The short answer is that the First Amendment doesn't apply to private employers. But, that is not the end of the story in the NFL case.
The NFL is a union shop. All players of union members and are subject to a collective bargaining agreement with the owners, in addition to having individualized contracts with their respective franchises.
Generally speaking, one of the core provisions of any collective bargaining agreement is to prohibit employees from being fired without cause during the term of their employment contracts. Union employees are almost never employees at will. And, the collective bargaining agreement will generally have hard fought definitions concerning what constitutes good cause to fire an employee and what does not.
So, while the First Amendment doesn't apply to the NFL, that doesn't mean that NFL players are without all protections from wrongful firing.

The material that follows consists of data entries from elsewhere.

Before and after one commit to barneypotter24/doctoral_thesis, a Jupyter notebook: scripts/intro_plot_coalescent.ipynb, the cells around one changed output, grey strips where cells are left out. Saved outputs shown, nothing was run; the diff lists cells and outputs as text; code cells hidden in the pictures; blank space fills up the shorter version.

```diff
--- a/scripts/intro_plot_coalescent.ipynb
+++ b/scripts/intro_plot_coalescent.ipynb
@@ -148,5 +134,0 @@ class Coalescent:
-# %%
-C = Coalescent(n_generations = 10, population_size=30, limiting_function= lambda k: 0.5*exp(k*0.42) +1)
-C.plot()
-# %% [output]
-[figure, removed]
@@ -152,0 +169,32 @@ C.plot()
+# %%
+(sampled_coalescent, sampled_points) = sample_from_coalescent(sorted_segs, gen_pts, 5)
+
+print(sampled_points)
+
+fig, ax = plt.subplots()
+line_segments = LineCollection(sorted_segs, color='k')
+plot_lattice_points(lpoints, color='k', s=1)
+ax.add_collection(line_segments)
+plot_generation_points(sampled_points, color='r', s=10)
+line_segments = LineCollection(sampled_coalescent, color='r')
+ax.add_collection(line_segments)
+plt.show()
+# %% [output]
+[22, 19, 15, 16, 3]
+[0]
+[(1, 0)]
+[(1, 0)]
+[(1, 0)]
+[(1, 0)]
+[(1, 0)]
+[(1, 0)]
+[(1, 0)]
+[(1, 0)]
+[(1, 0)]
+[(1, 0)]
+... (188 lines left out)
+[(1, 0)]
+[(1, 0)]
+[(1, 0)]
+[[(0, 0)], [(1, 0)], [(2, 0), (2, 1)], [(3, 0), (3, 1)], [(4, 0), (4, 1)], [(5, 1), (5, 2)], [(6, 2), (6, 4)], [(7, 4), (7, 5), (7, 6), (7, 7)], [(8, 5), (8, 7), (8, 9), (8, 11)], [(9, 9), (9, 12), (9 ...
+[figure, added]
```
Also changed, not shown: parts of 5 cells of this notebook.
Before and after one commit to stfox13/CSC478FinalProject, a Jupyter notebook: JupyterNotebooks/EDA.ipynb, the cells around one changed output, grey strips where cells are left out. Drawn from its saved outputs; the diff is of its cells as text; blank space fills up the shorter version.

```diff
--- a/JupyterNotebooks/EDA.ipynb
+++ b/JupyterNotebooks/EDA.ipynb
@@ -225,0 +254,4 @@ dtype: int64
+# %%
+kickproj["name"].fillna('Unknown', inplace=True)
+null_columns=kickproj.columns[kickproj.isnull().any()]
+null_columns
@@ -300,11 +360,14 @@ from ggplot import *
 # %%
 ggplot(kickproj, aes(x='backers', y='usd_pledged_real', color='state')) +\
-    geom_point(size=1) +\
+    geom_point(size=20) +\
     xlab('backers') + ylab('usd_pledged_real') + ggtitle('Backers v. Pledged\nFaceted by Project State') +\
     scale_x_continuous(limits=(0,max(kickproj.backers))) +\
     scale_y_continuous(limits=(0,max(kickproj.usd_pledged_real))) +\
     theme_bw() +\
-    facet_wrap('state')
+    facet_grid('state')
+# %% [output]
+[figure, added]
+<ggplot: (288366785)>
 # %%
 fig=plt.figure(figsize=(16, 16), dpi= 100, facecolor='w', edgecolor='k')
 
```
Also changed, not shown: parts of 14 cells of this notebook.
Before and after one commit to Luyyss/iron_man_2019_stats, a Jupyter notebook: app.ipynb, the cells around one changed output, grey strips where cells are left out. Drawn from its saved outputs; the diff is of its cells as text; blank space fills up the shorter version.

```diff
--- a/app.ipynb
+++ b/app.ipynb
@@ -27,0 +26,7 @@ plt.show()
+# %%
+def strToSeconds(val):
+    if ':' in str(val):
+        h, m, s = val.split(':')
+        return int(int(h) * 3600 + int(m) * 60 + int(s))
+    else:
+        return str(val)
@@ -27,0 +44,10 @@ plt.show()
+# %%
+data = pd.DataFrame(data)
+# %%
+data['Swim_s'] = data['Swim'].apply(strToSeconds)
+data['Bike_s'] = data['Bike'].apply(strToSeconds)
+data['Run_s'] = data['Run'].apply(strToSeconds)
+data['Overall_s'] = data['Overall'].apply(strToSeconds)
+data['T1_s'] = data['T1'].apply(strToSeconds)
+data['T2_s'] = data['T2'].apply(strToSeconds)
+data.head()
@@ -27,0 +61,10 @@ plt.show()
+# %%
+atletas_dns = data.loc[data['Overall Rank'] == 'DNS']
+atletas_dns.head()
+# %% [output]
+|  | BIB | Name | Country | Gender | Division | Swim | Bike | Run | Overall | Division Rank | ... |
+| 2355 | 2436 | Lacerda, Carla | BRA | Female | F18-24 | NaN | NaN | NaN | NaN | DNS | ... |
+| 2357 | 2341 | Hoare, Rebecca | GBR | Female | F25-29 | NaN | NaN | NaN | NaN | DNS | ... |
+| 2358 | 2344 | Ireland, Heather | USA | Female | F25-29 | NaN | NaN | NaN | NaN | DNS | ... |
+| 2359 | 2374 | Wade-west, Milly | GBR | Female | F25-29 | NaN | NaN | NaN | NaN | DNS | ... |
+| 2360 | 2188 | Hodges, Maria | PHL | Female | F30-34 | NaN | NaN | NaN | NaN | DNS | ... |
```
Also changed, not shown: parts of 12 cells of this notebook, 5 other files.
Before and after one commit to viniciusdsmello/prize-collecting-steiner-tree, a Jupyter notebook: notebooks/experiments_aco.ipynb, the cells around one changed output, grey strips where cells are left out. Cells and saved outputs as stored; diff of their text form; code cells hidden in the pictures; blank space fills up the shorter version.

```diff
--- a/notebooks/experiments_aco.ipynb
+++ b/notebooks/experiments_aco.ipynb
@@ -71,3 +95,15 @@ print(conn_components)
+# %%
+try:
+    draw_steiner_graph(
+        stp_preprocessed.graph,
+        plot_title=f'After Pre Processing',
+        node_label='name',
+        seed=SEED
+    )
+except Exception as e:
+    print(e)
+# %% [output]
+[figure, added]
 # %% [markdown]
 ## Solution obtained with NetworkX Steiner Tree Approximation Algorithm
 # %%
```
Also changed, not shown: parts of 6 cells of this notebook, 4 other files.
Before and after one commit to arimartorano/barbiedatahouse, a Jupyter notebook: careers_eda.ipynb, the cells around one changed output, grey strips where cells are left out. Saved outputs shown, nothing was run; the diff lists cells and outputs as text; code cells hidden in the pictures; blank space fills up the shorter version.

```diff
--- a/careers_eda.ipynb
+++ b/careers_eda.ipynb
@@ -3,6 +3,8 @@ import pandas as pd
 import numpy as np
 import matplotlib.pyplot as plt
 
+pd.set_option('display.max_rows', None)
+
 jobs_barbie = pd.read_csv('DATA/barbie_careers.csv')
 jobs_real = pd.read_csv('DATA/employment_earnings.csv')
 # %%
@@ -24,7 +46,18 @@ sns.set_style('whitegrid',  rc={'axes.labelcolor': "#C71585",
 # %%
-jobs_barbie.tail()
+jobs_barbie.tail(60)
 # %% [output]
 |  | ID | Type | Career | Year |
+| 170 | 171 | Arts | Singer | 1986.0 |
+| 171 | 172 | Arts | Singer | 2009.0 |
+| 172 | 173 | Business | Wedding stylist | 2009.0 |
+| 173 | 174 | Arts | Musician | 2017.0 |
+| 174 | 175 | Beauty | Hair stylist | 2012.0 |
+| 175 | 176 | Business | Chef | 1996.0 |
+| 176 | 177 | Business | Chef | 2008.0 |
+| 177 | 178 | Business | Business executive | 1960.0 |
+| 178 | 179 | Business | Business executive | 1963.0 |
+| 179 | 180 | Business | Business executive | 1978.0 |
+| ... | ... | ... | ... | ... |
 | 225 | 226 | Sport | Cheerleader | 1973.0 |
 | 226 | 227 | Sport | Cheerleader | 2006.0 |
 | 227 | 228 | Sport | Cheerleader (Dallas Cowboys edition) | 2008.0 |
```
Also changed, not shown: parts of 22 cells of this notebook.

But, in the NFL case, this turns on the definition of "good cause" adopted in a negotiated collective bargaining agreement between players and owners, and not upon the United States Constitution, and is resolved via an arbitration process agreed to between the union and the owners, rather than in the court system.
Further, as @bdb484 notes, state laws sometimes prohibit firing employees for particular reasons, and specify the consequences of violating those laws.
For example, Colorado law, which would presumably apply to individual employment contracts within the collective bargaining agreement between players for the Denver Broncos and the owners of that franchise, prohibits firing employees for off duty activities that don't affect their work duties subject to certain exceptions, with specified penalties if this requirement is violated (that are generally less generous than a wrongful termination suit, for example, alleging racial discrimination).
This particular Colorado law wouldn't be relevant to something that an NFL player does on the field, but might impact the ability of the NFL to fire a Denver Bronco player for some kinds of off the field conduct. (The statute was enacted in the first place, primarily to protect employees from being fired for smoking tobacco while away from work.)